It's funny how sometimes one life experience correlates to another in a really profound way. My weight loss has amazing correlations to my struggle with self-esteem.
I've struggled since the fifth grade with intense self-esteem issues regarding how I look. I remember that during middle school, I would literally cringe if I caught my reflection in the mirror. That is how badly I felt about myself. That's how ugly I thought I was.
I went through a whole lot of mental anguish and torment for years and years. I dealt with a great deal of foolishness from men because of how badly I felt I looked. I spent lots of time thinking I had to settle because most likely, that was the best I could do. I really believed that the world valued beauty much more than intelligence and so I was out of luck, despite how bright I might have been. I classified myself as an ugly person and going through life, I also categorized other people. I empathized with other "ugly" people and felt really low around "beautiful" people. Being dark-skinned didn't help my cause at all. Growing up, pretty usually meant being "fair" skinned with cooperative hair. I didn't fit the bill.
Anyway, long story short, I'm in a place now where I can look in the mirror with ease and I like what I see. Sure, there are times when parts of my body irritate me (like my post-pregnancy belly) but overall, I'm happy and satisfied with who I am and what I look like. I wouldn't change anything. Ten years ago, I had a whole list of things that I would love to be different.

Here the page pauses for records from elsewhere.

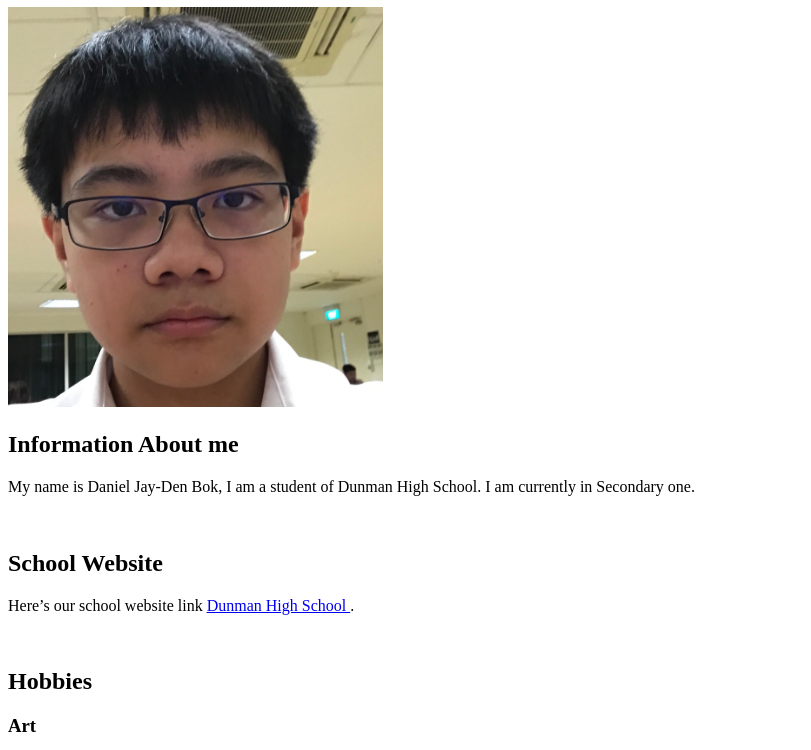
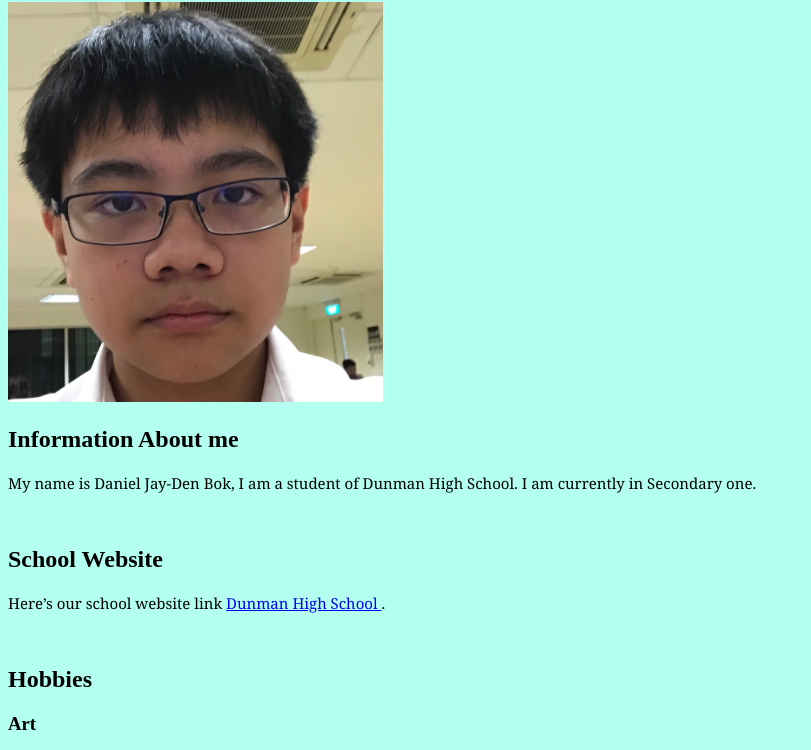
Before and after one commit to dhsdanielbok/dhsdanielbok.github.io, a plain HTML site: page index.html in a window 1280 px wide. Shown: the part 73-823 px from the top of the page, without its empty margins (0-811 px from the left). Drawn offline with Linux system fonts and the light colour scheme.

Commit message:
Update index.html

```diff
--- a/index.html
+++ b/index.html
@@ -2,8 +2,7 @@
 <html>
   <head>
 
-    <link rel="styesheet" href="/style.css"/>
-
+ <link rel="stylesheet" href="/style.css" />
 
 <body>
   <h1> All About Me (Y1 2018) </h1>
```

I think to myself that getting to this place where I'm reasonably comfortable with myself was a real process, a journey. Sometimes I think folks who haven't struggled with these intense mental issues surrounding their look have a hard time understanding how paralyzing and difficult it can be to deal with those issues and also how daunting it can be to recover. They often offer up simplistic explanations that boil down to "Think positively."
For me, it's been helpful to devise small techniques to train my mind to think differently and to encourage myself when I feel down about myself. My Buddhist practice has been tremendous in helping me to get here because finally, I realize down to the bottom of my soul that my worth doesn't have much to do with how I look. To the contrary, I am inherently valuable. I don't know what it is about the way Buddhism teaches this that resonated with me but it did and I got it. This doesn't mean that I don't have to meditate on this truth consistently. I really do. Accepting my inherent value has also helped me do something that I had heard forever: stop comparing myself to others. Instead, when I feel like I'm about to get super critical of myself in light of how someone else looks, I just observe the person's style and think about ways that I could maybe do something like that. Negative thoughts are never far but doing this helps redirect my attention and I'm able to stifle those thoughts that would tear me down. I also started to avoid certain publications, websites and books and surrounded myself with books like Meditations to Heal Your Life. I read these kinds of books so much that they played like tapes in my head. I got to the very root of my self-esteem issues and in so doing, was better able to heal myself.
There are many other little things, baby steps, I've taken to move myself along on this journey to total self-acceptance. I'm still on the road and I love it when I'm able to add other tools to my toolbox.
It's kind of like weight loss in that way. It's difficult to fathom dropping 30 or 40 pounds. But if you take it one pound at a time, one meal at a time, one bite at a time, the daunting becomes so possible.
When I first decided I didn't want to feel so badly about myself any more, I was totally overwhelmed. "Just love yourself!" "Just know that you are beautiful!" "How!?!" I would ask desperately. But it's the same as weight loss. One thought at a time. Step by step.